Exercise objective:
In the records below, find every line with the word "offline" and copy it.

Recorded information:
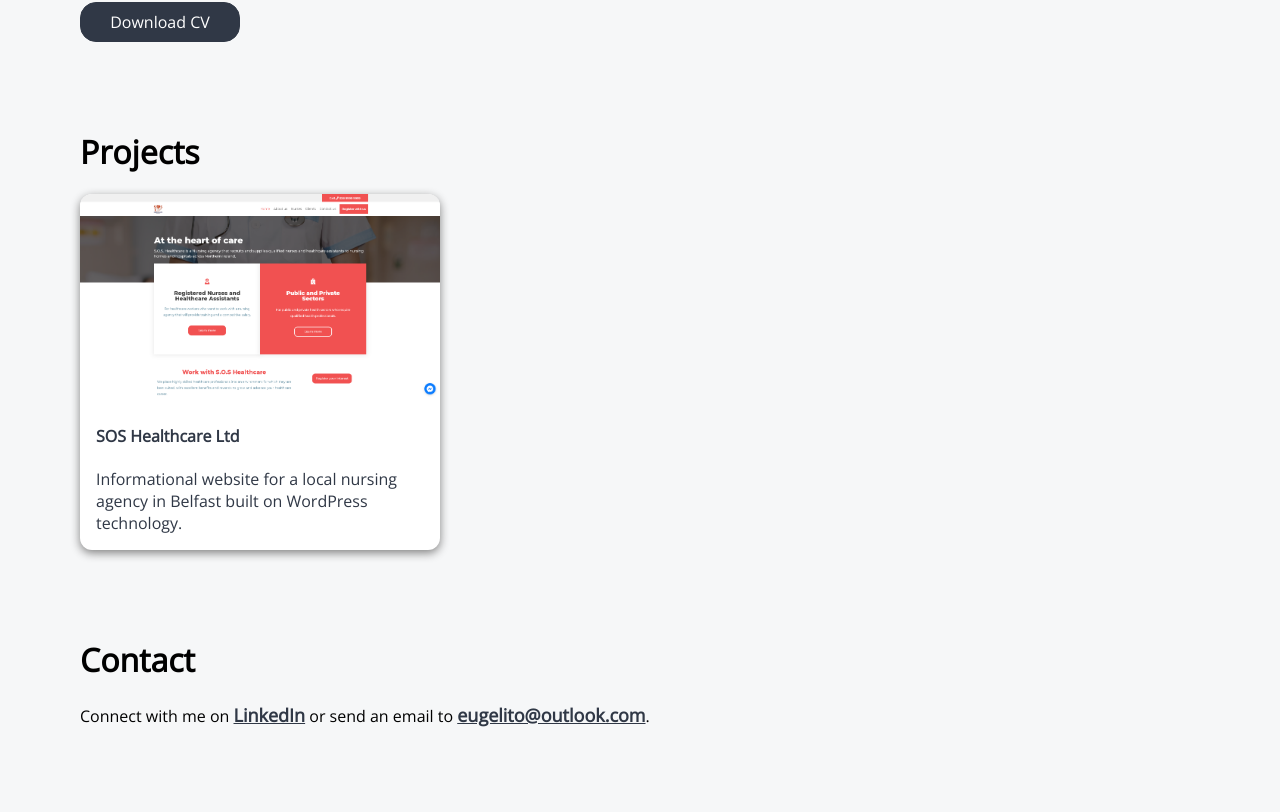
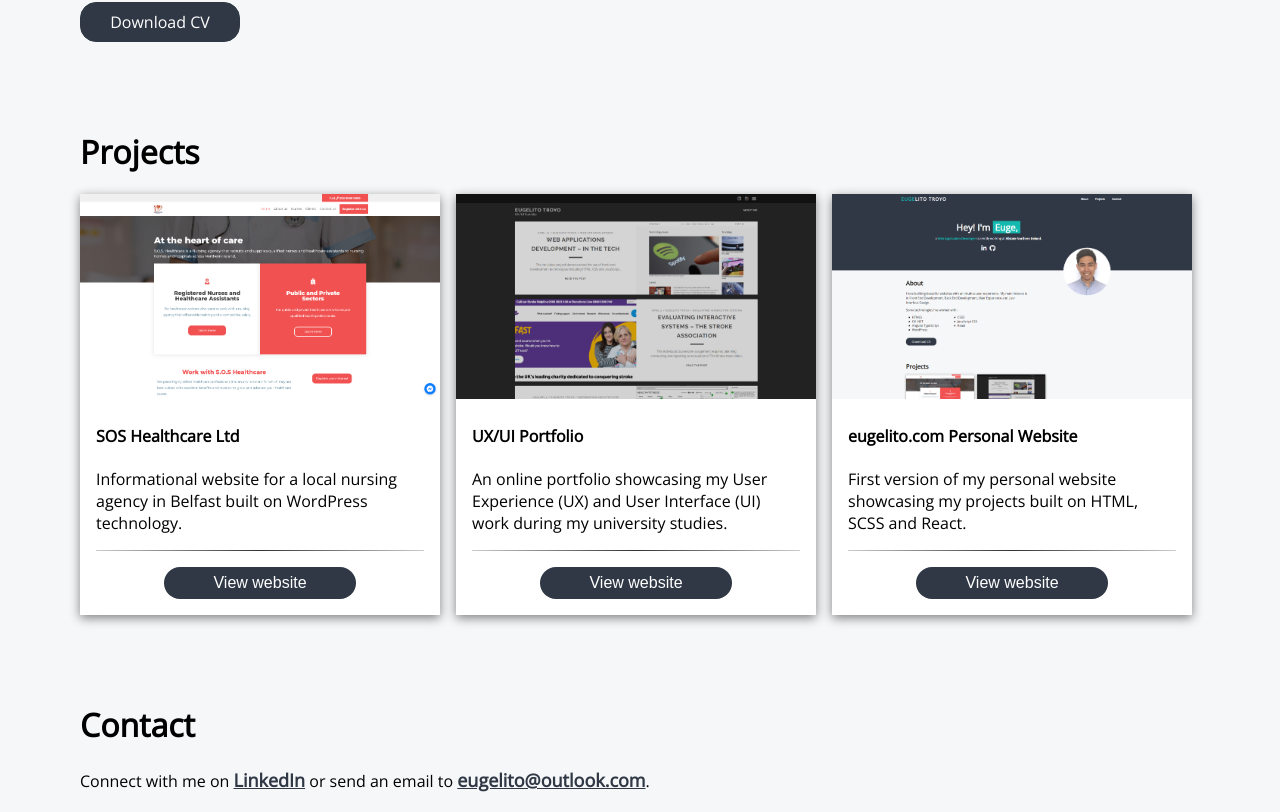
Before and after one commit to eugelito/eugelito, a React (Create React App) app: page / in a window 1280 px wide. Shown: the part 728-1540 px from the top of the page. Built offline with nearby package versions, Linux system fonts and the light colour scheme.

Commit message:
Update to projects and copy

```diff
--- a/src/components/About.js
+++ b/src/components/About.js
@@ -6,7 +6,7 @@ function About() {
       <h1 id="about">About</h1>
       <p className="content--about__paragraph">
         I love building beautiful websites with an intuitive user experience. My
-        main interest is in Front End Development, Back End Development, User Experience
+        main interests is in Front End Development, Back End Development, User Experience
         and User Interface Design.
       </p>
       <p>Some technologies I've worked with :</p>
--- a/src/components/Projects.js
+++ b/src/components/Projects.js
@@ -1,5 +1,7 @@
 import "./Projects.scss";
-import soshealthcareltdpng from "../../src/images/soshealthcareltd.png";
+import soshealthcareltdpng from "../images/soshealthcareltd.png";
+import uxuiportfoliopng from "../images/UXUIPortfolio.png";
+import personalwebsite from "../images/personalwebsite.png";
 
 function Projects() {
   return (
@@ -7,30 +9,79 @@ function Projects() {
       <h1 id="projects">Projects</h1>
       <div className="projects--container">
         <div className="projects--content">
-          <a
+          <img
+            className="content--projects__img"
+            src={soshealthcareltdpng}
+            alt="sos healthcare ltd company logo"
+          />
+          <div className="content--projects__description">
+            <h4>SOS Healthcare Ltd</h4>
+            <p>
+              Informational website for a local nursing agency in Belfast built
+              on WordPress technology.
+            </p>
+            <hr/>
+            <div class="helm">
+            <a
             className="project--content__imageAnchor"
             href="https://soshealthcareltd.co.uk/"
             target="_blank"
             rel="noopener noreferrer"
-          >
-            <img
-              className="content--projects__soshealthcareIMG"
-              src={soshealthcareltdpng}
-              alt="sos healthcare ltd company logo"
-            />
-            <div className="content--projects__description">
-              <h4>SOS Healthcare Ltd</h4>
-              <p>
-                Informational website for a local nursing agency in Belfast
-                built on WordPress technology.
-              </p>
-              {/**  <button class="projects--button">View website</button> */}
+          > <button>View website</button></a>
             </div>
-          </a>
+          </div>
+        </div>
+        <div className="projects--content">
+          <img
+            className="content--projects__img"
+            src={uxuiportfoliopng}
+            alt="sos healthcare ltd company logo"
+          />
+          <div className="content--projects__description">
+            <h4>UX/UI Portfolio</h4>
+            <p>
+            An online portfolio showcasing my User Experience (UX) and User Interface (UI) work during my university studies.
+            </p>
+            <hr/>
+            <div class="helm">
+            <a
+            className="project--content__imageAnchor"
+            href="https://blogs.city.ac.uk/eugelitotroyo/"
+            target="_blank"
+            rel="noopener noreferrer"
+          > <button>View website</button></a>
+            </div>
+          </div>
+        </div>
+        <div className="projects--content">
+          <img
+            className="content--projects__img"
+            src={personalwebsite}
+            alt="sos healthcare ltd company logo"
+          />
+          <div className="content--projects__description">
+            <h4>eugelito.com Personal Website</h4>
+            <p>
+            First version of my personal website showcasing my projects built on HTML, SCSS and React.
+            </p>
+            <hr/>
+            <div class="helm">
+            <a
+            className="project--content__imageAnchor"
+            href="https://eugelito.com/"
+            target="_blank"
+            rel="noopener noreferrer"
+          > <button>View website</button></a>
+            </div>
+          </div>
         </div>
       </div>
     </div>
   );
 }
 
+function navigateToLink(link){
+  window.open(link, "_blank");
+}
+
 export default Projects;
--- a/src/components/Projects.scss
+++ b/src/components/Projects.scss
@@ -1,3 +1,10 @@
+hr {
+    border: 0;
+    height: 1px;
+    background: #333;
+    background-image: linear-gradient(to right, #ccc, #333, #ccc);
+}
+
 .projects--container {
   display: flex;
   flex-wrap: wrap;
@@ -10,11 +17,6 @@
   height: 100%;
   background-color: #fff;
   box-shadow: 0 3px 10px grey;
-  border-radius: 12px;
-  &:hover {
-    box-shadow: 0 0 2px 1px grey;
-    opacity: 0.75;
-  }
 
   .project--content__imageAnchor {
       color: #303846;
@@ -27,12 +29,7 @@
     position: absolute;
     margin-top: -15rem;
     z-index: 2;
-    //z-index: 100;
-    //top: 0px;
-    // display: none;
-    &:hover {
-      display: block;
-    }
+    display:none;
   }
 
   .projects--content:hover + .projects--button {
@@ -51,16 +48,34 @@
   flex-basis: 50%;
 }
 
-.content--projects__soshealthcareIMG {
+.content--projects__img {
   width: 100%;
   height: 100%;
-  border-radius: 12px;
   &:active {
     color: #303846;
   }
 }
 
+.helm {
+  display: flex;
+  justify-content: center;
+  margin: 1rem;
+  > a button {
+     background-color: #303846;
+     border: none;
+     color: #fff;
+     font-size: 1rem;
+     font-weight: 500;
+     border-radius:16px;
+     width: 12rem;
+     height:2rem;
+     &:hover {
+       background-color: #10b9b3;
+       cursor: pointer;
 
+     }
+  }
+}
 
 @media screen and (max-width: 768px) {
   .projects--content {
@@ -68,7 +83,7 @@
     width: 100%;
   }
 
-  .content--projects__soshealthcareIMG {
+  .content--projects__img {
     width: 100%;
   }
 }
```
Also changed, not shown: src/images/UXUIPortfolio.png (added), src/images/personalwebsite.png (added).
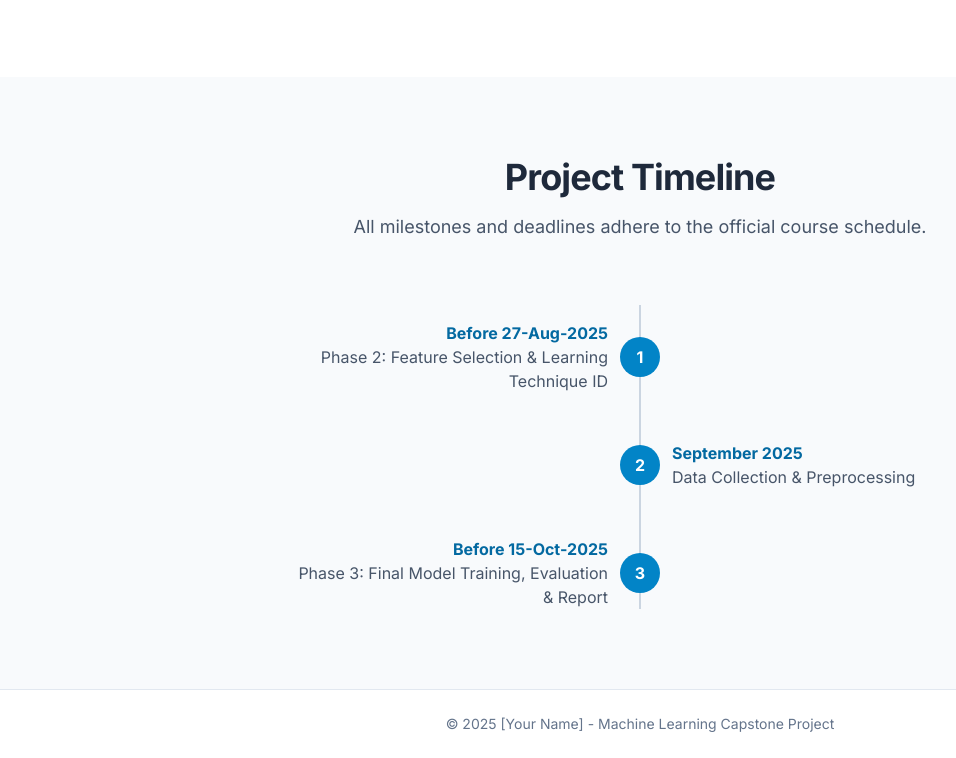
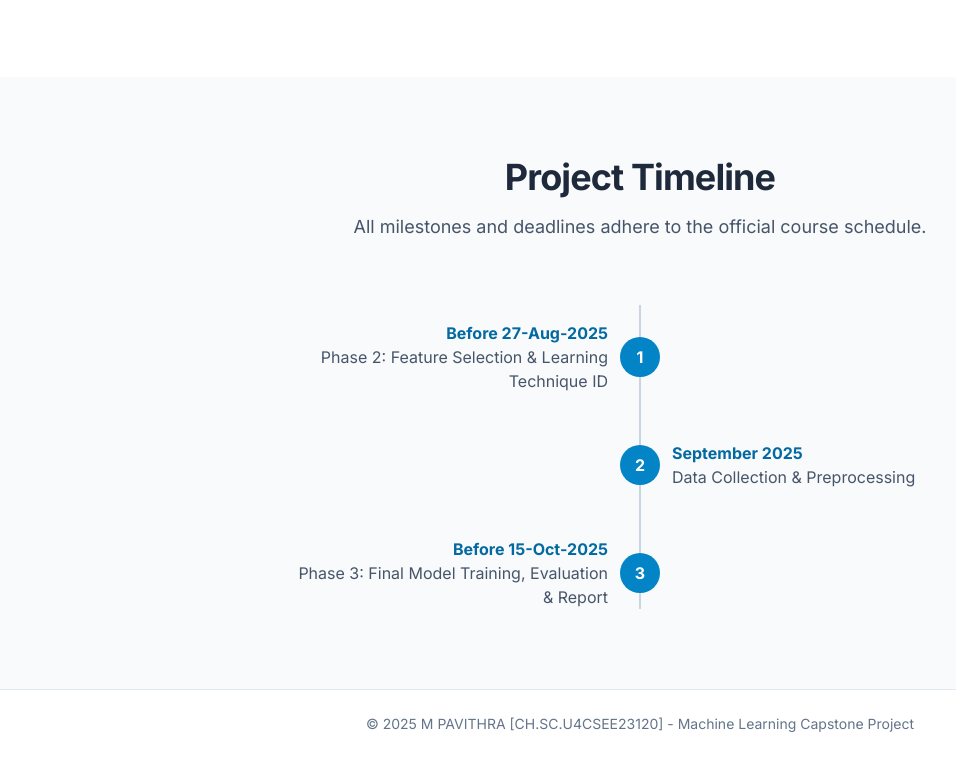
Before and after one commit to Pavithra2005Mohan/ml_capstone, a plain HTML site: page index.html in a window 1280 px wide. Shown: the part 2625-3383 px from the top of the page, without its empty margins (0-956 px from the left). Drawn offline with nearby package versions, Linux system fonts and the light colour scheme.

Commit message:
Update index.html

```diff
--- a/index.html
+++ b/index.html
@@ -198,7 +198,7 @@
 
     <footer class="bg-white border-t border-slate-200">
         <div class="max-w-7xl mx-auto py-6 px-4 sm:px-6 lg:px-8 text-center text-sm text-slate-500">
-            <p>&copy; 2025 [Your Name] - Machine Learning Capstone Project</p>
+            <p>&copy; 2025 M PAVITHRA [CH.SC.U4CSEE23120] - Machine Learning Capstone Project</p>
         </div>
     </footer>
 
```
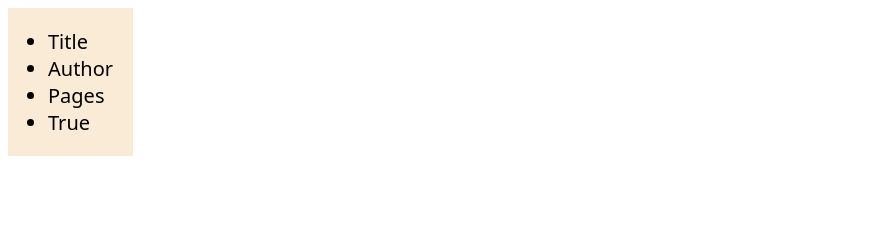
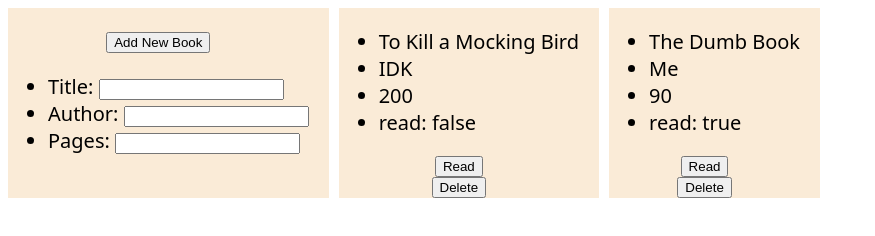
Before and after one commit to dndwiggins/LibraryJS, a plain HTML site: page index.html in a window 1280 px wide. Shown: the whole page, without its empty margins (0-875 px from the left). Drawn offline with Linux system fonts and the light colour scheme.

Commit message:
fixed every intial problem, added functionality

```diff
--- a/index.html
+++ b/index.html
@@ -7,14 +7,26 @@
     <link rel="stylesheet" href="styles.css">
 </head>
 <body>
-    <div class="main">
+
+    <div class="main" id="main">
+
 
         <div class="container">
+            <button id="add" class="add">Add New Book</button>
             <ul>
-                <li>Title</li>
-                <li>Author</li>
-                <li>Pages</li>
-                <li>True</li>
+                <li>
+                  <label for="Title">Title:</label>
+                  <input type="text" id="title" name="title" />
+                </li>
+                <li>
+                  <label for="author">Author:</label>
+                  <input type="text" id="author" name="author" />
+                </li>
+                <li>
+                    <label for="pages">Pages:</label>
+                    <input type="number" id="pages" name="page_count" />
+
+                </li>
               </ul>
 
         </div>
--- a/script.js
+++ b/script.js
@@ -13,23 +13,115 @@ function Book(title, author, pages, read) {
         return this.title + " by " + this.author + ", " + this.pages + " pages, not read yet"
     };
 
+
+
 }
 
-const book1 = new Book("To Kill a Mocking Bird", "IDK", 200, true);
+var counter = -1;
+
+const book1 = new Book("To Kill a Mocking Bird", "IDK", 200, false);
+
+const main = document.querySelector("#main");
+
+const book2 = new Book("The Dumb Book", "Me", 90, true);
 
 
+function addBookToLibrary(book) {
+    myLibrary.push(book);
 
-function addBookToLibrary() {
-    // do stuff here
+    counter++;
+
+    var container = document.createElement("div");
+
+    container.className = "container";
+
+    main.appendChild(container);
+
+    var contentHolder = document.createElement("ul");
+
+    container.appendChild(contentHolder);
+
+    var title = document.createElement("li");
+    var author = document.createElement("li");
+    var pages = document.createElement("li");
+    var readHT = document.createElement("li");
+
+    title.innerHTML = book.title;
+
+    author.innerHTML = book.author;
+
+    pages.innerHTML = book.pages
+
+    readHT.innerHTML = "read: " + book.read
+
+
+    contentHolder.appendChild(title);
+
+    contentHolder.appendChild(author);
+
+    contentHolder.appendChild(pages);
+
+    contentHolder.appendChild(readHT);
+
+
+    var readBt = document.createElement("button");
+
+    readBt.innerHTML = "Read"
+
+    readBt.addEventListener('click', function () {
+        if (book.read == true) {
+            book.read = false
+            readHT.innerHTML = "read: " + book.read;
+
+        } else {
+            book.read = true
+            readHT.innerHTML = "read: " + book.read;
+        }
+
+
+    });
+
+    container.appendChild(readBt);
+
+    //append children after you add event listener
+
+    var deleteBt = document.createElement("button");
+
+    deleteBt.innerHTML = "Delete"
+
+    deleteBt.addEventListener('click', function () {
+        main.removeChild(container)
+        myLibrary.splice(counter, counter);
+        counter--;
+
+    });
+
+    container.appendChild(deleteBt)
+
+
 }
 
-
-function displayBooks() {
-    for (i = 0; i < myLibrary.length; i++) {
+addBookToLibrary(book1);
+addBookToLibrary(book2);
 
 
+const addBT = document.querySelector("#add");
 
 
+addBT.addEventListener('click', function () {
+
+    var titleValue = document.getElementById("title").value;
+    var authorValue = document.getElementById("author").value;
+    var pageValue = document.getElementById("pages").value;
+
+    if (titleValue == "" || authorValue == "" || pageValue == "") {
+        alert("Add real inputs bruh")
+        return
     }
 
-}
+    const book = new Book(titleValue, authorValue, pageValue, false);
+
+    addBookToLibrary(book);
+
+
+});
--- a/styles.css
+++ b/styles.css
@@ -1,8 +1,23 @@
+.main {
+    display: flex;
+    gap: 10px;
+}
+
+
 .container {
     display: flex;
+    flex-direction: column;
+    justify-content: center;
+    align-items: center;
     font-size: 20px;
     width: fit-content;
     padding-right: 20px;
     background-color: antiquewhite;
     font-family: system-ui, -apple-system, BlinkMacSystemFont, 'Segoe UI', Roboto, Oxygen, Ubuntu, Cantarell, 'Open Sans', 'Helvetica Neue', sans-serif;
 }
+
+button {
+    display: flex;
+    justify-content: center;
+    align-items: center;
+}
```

Finished task:
Before and after one commit to eugelito/eugelito, a React (Create React App) app: page / in a window 1280 px wide. Shown: the part 728-1540 px from the top of the page. Built offline with nearby package versions, Linux system fonts and the light colour scheme.
Before and after one commit to Pavithra2005Mohan/ml_capstone, a plain HTML site: page index.html in a window 1280 px wide. Shown: the part 2625-3383 px from the top of the page, without its empty margins (0-956 px from the left). Drawn offline with nearby package versions, Linux system fonts and the light colour scheme.
Before and after one commit to dndwiggins/LibraryJS, a plain HTML site: page index.html in a window 1280 px wide. Shown: the whole page, without its empty margins (0-875 px from the left). Drawn offline with Linux system fonts and the light colour scheme.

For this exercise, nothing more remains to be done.